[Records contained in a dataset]
========================================
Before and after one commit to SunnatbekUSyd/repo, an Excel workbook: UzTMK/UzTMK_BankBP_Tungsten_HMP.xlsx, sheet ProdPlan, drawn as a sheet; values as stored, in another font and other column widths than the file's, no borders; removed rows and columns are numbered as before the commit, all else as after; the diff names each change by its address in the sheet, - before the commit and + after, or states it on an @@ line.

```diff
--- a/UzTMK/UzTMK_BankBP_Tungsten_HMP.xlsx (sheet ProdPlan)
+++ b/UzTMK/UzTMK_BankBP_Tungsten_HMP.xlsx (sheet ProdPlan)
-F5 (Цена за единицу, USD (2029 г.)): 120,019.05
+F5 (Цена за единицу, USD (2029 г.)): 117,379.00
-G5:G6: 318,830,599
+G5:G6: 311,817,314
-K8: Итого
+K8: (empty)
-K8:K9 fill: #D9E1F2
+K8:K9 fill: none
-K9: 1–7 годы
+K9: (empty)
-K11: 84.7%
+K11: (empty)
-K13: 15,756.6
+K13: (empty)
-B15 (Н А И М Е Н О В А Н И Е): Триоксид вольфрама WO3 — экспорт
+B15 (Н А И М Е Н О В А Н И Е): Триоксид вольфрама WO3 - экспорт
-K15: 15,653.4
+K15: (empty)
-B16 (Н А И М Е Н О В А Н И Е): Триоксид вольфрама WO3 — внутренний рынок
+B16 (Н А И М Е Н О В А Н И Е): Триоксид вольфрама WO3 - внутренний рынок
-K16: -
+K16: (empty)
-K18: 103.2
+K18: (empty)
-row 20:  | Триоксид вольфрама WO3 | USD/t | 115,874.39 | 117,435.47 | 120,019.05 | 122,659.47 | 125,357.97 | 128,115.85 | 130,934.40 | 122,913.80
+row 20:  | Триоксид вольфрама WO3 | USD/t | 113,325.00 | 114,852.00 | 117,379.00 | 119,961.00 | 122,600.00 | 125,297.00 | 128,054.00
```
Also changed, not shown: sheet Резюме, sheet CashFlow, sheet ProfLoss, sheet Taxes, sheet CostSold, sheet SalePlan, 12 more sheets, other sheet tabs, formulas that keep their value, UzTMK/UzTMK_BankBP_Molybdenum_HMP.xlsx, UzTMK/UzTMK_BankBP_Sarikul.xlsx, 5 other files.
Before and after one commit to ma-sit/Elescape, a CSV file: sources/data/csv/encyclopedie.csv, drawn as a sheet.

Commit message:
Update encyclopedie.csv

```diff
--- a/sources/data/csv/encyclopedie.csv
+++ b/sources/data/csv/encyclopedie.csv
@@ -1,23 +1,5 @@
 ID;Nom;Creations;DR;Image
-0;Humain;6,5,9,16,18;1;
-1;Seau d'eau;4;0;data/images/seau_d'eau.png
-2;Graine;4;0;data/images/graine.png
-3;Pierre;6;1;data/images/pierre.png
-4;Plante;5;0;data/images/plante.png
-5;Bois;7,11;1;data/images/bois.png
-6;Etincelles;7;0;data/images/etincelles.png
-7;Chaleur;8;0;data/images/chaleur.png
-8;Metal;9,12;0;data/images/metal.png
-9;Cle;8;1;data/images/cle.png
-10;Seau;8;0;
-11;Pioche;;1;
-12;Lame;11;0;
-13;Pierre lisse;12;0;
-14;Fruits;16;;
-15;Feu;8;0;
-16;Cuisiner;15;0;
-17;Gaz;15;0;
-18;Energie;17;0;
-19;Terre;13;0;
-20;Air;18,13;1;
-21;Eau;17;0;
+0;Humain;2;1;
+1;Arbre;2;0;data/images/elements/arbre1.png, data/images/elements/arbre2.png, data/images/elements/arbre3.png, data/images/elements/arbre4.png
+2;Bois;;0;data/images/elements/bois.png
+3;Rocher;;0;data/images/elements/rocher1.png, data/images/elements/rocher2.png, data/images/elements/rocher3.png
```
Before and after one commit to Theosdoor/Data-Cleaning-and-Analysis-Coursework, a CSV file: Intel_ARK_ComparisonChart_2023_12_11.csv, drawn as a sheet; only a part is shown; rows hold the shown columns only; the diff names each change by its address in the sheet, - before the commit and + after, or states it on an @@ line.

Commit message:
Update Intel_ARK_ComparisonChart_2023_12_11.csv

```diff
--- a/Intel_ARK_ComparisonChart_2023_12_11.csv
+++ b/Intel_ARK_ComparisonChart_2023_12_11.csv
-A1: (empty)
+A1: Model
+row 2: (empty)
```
========================================
== Problem statement ==
The required response is a complete, exact copy of the records.

== Task solution ==
Before and after one commit to SunnatbekUSyd/repo, an Excel workbook: UzTMK/UzTMK_BankBP_Tungsten_HMP.xlsx, sheet ProdPlan, drawn as a sheet; values as stored, in another font and other column widths than the file's, no borders; removed rows and columns are numbered as before the commit, all else as after; the diff names each change by its address in the sheet, - before the commit and + after, or states it on an @@ line.

```diff
--- a/UzTMK/UzTMK_BankBP_Tungsten_HMP.xlsx (sheet ProdPlan)
+++ b/UzTMK/UzTMK_BankBP_Tungsten_HMP.xlsx (sheet ProdPlan)
-F5 (Цена за единицу, USD (2029 г.)): 120,019.05
+F5 (Цена за единицу, USD (2029 г.)): 117,379.00
-G5:G6: 318,830,599
+G5:G6: 311,817,314
-K8: Итого
+K8: (empty)
-K8:K9 fill: #D9E1F2
+K8:K9 fill: none
-K9: 1–7 годы
+K9: (empty)
-K11: 84.7%
+K11: (empty)
-K13: 15,756.6
+K13: (empty)
-B15 (Н А И М Е Н О В А Н И Е): Триоксид вольфрама WO3 — экспорт
+B15 (Н А И М Е Н О В А Н И Е): Триоксид вольфрама WO3 - экспорт
-K15: 15,653.4
+K15: (empty)
-B16 (Н А И М Е Н О В А Н И Е): Триоксид вольфрама WO3 — внутренний рынок
+B16 (Н А И М Е Н О В А Н И Е): Триоксид вольфрама WO3 - внутренний рынок
-K16: -
+K16: (empty)
-K18: 103.2
+K18: (empty)
-row 20:  | Триоксид вольфрама WO3 | USD/t | 115,874.39 | 117,435.47 | 120,019.05 | 122,659.47 | 125,357.97 | 128,115.85 | 130,934.40 | 122,913.80
+row 20:  | Триоксид вольфрама WO3 | USD/t | 113,325.00 | 114,852.00 | 117,379.00 | 119,961.00 | 122,600.00 | 125,297.00 | 128,054.00
```
Also changed, not shown: sheet Резюме, sheet CashFlow, sheet ProfLoss, sheet Taxes, sheet CostSold, sheet SalePlan, 12 more sheets, other sheet tabs, formulas that keep their value, UzTMK/UzTMK_BankBP_Molybdenum_HMP.xlsx, UzTMK/UzTMK_BankBP_Sarikul.xlsx, 5 other files.
Before and after one commit to ma-sit/Elescape, a CSV file: sources/data/csv/encyclopedie.csv, drawn as a sheet.

Commit message:
Update encyclopedie.csv

```diff
--- a/sources/data/csv/encyclopedie.csv
+++ b/sources/data/csv/encyclopedie.csv
@@ -1,23 +1,5 @@
 ID;Nom;Creations;DR;Image
-0;Humain;6,5,9,16,18;1;
-1;Seau d'eau;4;0;data/images/seau_d'eau.png
-2;Graine;4;0;data/images/graine.png
-3;Pierre;6;1;data/images/pierre.png
-4;Plante;5;0;data/images/plante.png
-5;Bois;7,11;1;data/images/bois.png
-6;Etincelles;7;0;data/images/etincelles.png
-7;Chaleur;8;0;data/images/chaleur.png
-8;Metal;9,12;0;data/images/metal.png
-9;Cle;8;1;data/images/cle.png
-10;Seau;8;0;
-11;Pioche;;1;
-12;Lame;11;0;
-13;Pierre lisse;12;0;
-14;Fruits;16;;
-15;Feu;8;0;
-16;Cuisiner;15;0;
-17;Gaz;15;0;
-18;Energie;17;0;
-19;Terre;13;0;
-20;Air;18,13;1;
-21;Eau;17;0;
+0;Humain;2;1;
+1;Arbre;2;0;data/images/elements/arbre1.png, data/images/elements/arbre2.png, data/images/elements/arbre3.png, data/images/elements/arbre4.png
+2;Bois;;0;data/images/elements/bois.png
+3;Rocher;;0;data/images/elements/rocher1.png, data/images/elements/rocher2.png, data/images/elements/rocher3.png
```
Before and after one commit to Theosdoor/Data-Cleaning-and-Analysis-Coursework, a CSV file: Intel_ARK_ComparisonChart_2023_12_11.csv, drawn as a sheet; only a part is shown; rows hold the shown columns only; the diff names each change by its address in the sheet, - before the commit and + after, or states it on an @@ line.

Commit message:
Update Intel_ARK_ComparisonChart_2023_12_11.csv

```diff
--- a/Intel_ARK_ComparisonChart_2023_12_11.csv
+++ b/Intel_ARK_ComparisonChart_2023_12_11.csv
-A1: (empty)
+A1: Model
+row 2: (empty)
```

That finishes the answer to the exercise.